WHAT NEEDS TO BE DONE:
Copy each line of the data below, character for character.

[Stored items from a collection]
------------------------------
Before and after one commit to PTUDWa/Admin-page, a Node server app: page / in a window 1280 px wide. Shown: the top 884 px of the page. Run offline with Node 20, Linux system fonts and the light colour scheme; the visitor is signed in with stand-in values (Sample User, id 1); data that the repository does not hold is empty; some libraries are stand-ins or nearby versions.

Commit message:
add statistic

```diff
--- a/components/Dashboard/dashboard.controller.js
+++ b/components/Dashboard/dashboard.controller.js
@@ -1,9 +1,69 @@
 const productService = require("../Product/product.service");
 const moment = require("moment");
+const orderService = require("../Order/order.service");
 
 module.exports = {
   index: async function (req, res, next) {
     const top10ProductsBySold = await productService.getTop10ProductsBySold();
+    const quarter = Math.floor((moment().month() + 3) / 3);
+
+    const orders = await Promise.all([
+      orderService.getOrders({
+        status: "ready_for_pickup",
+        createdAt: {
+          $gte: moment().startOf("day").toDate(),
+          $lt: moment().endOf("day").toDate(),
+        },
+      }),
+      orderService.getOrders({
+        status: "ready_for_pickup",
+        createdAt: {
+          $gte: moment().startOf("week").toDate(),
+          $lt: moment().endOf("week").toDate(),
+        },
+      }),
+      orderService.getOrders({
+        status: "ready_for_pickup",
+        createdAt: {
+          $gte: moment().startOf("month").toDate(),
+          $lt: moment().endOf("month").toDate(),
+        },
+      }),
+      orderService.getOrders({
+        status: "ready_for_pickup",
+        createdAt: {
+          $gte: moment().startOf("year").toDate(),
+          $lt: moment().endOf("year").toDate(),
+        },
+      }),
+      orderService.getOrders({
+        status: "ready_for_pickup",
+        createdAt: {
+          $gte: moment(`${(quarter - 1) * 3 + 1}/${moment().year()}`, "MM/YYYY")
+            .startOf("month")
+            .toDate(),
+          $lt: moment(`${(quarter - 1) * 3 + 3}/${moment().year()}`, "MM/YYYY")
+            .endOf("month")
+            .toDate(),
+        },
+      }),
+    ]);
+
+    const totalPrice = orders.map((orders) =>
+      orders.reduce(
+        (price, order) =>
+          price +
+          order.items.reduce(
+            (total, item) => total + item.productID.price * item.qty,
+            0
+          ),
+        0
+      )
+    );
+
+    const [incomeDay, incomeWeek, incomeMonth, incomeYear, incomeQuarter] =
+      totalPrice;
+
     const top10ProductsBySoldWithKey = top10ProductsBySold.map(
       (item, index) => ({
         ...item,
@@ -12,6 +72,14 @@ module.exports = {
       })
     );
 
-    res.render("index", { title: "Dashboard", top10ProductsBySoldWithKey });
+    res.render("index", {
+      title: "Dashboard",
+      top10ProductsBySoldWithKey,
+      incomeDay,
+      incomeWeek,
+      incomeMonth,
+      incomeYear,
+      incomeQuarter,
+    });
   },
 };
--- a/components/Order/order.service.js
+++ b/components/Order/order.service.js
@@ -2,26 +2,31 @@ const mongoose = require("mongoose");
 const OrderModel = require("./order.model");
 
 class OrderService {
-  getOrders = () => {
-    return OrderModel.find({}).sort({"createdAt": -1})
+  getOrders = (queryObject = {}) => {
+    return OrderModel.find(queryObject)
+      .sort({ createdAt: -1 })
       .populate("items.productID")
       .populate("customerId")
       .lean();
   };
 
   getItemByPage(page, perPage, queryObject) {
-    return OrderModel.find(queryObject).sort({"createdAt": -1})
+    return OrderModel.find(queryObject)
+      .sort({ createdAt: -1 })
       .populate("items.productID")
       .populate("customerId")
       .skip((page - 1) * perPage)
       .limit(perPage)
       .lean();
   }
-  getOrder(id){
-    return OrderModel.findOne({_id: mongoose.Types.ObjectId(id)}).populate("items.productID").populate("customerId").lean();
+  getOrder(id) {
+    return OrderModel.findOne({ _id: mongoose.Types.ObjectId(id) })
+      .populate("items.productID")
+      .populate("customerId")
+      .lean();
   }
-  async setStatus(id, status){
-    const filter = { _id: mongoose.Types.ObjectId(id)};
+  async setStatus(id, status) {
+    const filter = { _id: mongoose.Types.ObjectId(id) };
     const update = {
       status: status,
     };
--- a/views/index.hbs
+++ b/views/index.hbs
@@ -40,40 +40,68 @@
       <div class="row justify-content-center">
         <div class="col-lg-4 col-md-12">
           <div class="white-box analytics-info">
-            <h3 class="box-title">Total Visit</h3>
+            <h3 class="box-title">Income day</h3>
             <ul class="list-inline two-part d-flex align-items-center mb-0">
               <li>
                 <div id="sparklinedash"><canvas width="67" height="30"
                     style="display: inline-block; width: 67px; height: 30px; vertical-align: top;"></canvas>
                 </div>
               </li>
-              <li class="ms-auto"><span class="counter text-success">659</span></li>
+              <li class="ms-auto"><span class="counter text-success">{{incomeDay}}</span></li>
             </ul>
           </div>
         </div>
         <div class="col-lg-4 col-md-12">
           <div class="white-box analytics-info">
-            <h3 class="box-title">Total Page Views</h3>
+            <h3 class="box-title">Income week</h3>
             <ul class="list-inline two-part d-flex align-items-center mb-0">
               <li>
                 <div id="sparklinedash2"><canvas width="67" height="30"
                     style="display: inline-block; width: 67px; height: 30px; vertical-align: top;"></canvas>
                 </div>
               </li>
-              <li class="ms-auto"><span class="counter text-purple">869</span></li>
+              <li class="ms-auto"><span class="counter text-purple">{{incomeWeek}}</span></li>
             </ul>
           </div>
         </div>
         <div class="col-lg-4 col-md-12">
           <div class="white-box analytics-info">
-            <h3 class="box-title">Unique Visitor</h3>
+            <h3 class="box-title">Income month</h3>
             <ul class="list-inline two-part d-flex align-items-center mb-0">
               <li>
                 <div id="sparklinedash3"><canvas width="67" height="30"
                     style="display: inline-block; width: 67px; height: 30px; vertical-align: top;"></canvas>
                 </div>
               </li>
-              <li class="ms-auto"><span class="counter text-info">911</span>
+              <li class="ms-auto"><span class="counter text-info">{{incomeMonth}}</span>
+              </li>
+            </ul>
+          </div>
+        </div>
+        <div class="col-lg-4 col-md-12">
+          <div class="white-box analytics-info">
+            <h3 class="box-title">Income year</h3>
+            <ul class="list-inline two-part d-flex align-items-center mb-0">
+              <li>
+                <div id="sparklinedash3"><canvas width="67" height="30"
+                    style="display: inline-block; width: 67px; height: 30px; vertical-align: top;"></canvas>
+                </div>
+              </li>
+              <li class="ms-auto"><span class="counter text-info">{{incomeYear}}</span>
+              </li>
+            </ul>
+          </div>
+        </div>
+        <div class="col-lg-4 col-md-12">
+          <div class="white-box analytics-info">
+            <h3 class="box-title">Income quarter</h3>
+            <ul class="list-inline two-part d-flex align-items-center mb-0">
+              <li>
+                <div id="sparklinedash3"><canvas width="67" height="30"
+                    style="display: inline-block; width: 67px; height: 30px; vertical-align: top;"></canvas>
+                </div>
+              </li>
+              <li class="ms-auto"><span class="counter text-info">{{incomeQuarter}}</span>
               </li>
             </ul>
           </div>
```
------------------------------
OUTPUT:
Before and after one commit to PTUDWa/Admin-page, a Node server app: page / in a window 1280 px wide. Shown: the top 884 px of the page. Run offline with Node 20, Linux system fonts and the light colour scheme; the visitor is signed in with stand-in values (Sample User, id 1); data that the repository does not hold is empty; some libraries are stand-ins or nearby versions.

Commit message:
add statistic

```diff
--- a/components/Dashboard/dashboard.controller.js
+++ b/components/Dashboard/dashboard.controller.js
@@ -1,9 +1,69 @@
 const productService = require("../Product/product.service");
 const moment = require("moment");
+const orderService = require("../Order/order.service");
 
 module.exports = {
   index: async function (req, res, next) {
     const top10ProductsBySold = await productService.getTop10ProductsBySold();
+    const quarter = Math.floor((moment().month() + 3) / 3);
+
+    const orders = await Promise.all([
+      orderService.getOrders({
+        status: "ready_for_pickup",
+        createdAt: {
+          $gte: moment().startOf("day").toDate(),
+          $lt: moment().endOf("day").toDate(),
+        },
+      }),
+      orderService.getOrders({
+        status: "ready_for_pickup",
+        createdAt: {
+          $gte: moment().startOf("week").toDate(),
+          $lt: moment().endOf("week").toDate(),
+        },
+      }),
+      orderService.getOrders({
+        status: "ready_for_pickup",
+        createdAt: {
+          $gte: moment().startOf("month").toDate(),
+          $lt: moment().endOf("month").toDate(),
+        },
+      }),
+      orderService.getOrders({
+        status: "ready_for_pickup",
+        createdAt: {
+          $gte: moment().startOf("year").toDate(),
+          $lt: moment().endOf("year").toDate(),
+        },
+      }),
+      orderService.getOrders({
+        status: "ready_for_pickup",
+        createdAt: {
+          $gte: moment(`${(quarter - 1) * 3 + 1}/${moment().year()}`, "MM/YYYY")
+            .startOf("month")
+            .toDate(),
+          $lt: moment(`${(quarter - 1) * 3 + 3}/${moment().year()}`, "MM/YYYY")
+            .endOf("month")
+            .toDate(),
+        },
+      }),
+    ]);
+
+    const totalPrice = orders.map((orders) =>
+      orders.reduce(
+        (price, order) =>
+          price +
+          order.items.reduce(
+            (total, item) => total + item.productID.price * item.qty,
+            0
+          ),
+        0
+      )
+    );
+
+    const [incomeDay, incomeWeek, incomeMonth, incomeYear, incomeQuarter] =
+      totalPrice;
+
     const top10ProductsBySoldWithKey = top10ProductsBySold.map(
       (item, index) => ({
         ...item,
@@ -12,6 +72,14 @@ module.exports = {
       })
     );
 
-    res.render("index", { title: "Dashboard", top10ProductsBySoldWithKey });
+    res.render("index", {
+      title: "Dashboard",
+      top10ProductsBySoldWithKey,
+      incomeDay,
+      incomeWeek,
+      incomeMonth,
+      incomeYear,
+      incomeQuarter,
+    });
   },
 };
--- a/components/Order/order.service.js
+++ b/components/Order/order.service.js
@@ -2,26 +2,31 @@ const mongoose = require("mongoose");
 const OrderModel = require("./order.model");
 
 class OrderService {
-  getOrders = () => {
-    return OrderModel.find({}).sort({"createdAt": -1})
+  getOrders = (queryObject = {}) => {
+    return OrderModel.find(queryObject)
+      .sort({ createdAt: -1 })
       .populate("items.productID")
       .populate("customerId")
       .lean();
   };
 
   getItemByPage(page, perPage, queryObject) {
-    return OrderModel.find(queryObject).sort({"createdAt": -1})
+    return OrderModel.find(queryObject)
+      .sort({ createdAt: -1 })
       .populate("items.productID")
       .populate("customerId")
       .skip((page - 1) * perPage)
       .limit(perPage)
       .lean();
   }
-  getOrder(id){
-    return OrderModel.findOne({_id: mongoose.Types.ObjectId(id)}).populate("items.productID").populate("customerId").lean();
+  getOrder(id) {
+    return OrderModel.findOne({ _id: mongoose.Types.ObjectId(id) })
+      .populate("items.productID")
+      .populate("customerId")
+      .lean();
   }
-  async setStatus(id, status){
-    const filter = { _id: mongoose.Types.ObjectId(id)};
+  async setStatus(id, status) {
+    const filter = { _id: mongoose.Types.ObjectId(id) };
     const update = {
       status: status,
     };
--- a/views/index.hbs
+++ b/views/index.hbs
@@ -40,40 +40,68 @@
       <div class="row justify-content-center">
         <div class="col-lg-4 col-md-12">
           <div class="white-box analytics-info">
-            <h3 class="box-title">Total Visit</h3>
+            <h3 class="box-title">Income day</h3>
             <ul class="list-inline two-part d-flex align-items-center mb-0">
               <li>
                 <div id="sparklinedash"><canvas width="67" height="30"
                     style="display: inline-block; width: 67px; height: 30px; vertical-align: top;"></canvas>
                 </div>
               </li>
-              <li class="ms-auto"><span class="counter text-success">659</span></li>
+              <li class="ms-auto"><span class="counter text-success">{{incomeDay}}</span></li>
             </ul>
           </div>
         </div>
         <div class="col-lg-4 col-md-12">
           <div class="white-box analytics-info">
-            <h3 class="box-title">Total Page Views</h3>
+            <h3 class="box-title">Income week</h3>
             <ul class="list-inline two-part d-flex align-items-center mb-0">
               <li>
                 <div id="sparklinedash2"><canvas width="67" height="30"
                     style="display: inline-block; width: 67px; height: 30px; vertical-align: top;"></canvas>
                 </div>
               </li>
-              <li class="ms-auto"><span class="counter text-purple">869</span></li>
+              <li class="ms-auto"><span class="counter text-purple">{{incomeWeek}}</span></li>
             </ul>
           </div>
         </div>
         <div class="col-lg-4 col-md-12">
           <div class="white-box analytics-info">
-            <h3 class="box-title">Unique Visitor</h3>
+            <h3 class="box-title">Income month</h3>
             <ul class="list-inline two-part d-flex align-items-center mb-0">
               <li>
                 <div id="sparklinedash3"><canvas width="67" height="30"
                     style="display: inline-block; width: 67px; height: 30px; vertical-align: top;"></canvas>
                 </div>
               </li>
-              <li class="ms-auto"><span class="counter text-info">911</span>
+              <li class="ms-auto"><span class="counter text-info">{{incomeMonth}}</span>
+              </li>
+            </ul>
+          </div>
+        </div>
+        <div class="col-lg-4 col-md-12">
+          <div class="white-box analytics-info">
+            <h3 class="box-title">Income year</h3>
+            <ul class="list-inline two-part d-flex align-items-center mb-0">
+              <li>
+                <div id="sparklinedash3"><canvas width="67" height="30"
+                    style="display: inline-block; width: 67px; height: 30px; vertical-align: top;"></canvas>
+                </div>
+              </li>
+              <li class="ms-auto"><span class="counter text-info">{{incomeYear}}</span>
+              </li>
+            </ul>
+          </div>
+        </div>
+        <div class="col-lg-4 col-md-12">
+          <div class="white-box analytics-info">
+            <h3 class="box-title">Income quarter</h3>
+            <ul class="list-inline two-part d-flex align-items-center mb-0">
+              <li>
+                <div id="sparklinedash3"><canvas width="67" height="30"
+                    style="display: inline-block; width: 67px; height: 30px; vertical-align: top;"></canvas>
+                </div>
+              </li>
+              <li class="ms-auto"><span class="counter text-info">{{incomeQuarter}}</span>
               </li>
             </ul>
           </div>
```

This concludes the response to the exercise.